Otherwise, the most interesting competitions are further down the roster, such as the one testing outside linebacker Brandon Graham's ability to even make the team.
The 2010 first-round draft choice, 13th overall, was taken as a defensive end for his pass-rushing ability. He was limited by injury in his first two seasons but appeared to come into his own in 2012 when he recorded 51/2 sacks. Just as Graham arrived, however, Andy Reid departed, and the Eagles switched to a 3-4 defense under Kelly that turned Graham's world upside down.
As an outside linebacker, Graham had to make the same transition as Trent Cole, learning to add pass coverage to his skill set. Last season was a slow transition for Graham, who got onto the field for only 27 percent of the defensive snaps. This season, depending on how the coaches view his progress at the position, his snaps might be coming somewhere else in the NFL.
"It is a lot different, but I've come a long way, and I think the coaches see that," Graham said. "We've got a great team here. I would love to be a part of it because I know where we're going."
The Eagles fired a warning shot in the draft when they took outside linebacker Marcus Smith with their first pick, and Smith was quietly moved up to second-team defense during practice this week. He switched places with free-agent signing Bryan Braman and is now directly behind Connor Barwin at the "jack" position, which is the Eagles' term for the outside linebacker with more coverage responsibility. Cole and Graham are the first- and second-string players during practice at the "predator" position, which has more pass-rush responsibility.
Kelly has downplayed the impact Smith will have this season, but the rookie has been impressive so far. He's fast, agile, strong, and seeming to be more comfortable on the field every day.

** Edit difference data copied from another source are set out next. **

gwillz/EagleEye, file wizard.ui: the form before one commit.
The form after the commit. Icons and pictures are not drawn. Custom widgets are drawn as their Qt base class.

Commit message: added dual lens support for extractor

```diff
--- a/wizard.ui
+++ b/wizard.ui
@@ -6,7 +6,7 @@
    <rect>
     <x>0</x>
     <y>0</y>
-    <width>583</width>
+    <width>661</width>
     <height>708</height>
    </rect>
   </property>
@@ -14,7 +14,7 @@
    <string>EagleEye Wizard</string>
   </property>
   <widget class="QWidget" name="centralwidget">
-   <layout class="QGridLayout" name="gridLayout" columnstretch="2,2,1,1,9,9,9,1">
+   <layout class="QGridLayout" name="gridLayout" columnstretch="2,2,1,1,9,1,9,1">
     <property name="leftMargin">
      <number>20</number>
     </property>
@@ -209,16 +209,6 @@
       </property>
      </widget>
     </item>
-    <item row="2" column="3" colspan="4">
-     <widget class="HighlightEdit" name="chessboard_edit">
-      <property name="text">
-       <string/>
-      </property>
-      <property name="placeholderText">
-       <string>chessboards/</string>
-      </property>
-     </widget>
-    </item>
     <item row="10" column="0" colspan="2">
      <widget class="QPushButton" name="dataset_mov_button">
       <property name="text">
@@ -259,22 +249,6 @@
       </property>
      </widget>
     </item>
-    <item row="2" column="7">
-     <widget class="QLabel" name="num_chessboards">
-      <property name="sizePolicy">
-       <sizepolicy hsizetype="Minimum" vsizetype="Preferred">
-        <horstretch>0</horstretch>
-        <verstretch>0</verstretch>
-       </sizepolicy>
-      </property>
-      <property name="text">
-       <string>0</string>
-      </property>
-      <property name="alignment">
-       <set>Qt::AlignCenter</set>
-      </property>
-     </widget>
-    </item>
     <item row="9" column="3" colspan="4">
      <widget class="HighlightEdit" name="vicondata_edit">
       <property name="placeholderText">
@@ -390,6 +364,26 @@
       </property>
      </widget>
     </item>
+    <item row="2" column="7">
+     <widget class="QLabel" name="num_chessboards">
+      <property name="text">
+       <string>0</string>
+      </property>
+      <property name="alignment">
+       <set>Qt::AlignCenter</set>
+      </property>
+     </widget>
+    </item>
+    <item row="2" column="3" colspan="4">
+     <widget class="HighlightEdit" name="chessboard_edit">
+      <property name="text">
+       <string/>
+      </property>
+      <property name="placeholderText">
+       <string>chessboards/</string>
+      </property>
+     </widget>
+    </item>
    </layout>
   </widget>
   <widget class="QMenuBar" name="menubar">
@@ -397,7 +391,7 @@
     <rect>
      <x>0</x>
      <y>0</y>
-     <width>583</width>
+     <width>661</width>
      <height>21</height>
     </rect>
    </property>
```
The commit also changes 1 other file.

"I'm trying to show them I can play," Smith said. "My strong suit was pass rushing, but I feel I've improved with the run game and dropping into coverage."
The Eagles are grooming Smith to be an all-around outside linebacker, one who can easily transition from one set of responsibilities to the other, but it makes sense that he would get his first snaps as the predator. If that is the case, Graham might have to make the team based on his special-teams contributions, and that would mean going head-to-head with Braman, who is known as a special-teams demon.
As with so many roster decisions, Graham's fate might come down to a combination of factors. Does the team keep four or five outside linebackers? What special-teams help will be coming from the inside linebackers? How quickly does Graham pick up the nuances of pass coverage? Who stays healthy? With more than a month to go until the start of the regular season, none of those questions can be answered yet.
"With me playing a different position, I knew it would take me a year, but I'm a lot more comfortable now, a lot faster," Graham said. "I've learned to love it. At first, it was hard because you're so used to pass rushing. When the quarterback rolls out to your side, your first instinct is to go get him. But now I've got to stay in coverage."
Kelly is noncommittal but acknowledges that Graham, and Cole, had a tougher road.
"It's just getting more comfortable on his feet, understanding that sometimes you have to go forward and sometimes you have to go backward," Kelly said. "Brandon has certain pass-rush skills, he's always demonstrated. It's more about getting comfortable in the drop-back aspect of things."
Graham's contract is up this year, and the Eagles will have to make a decision on him sooner or later. The player says he wants to stay, but that's not news, either.
So, Graham does his work and tries to make a loud impression in what has been a quiet camp. It has begun well enough, but everyone knows it can't end well for all of them.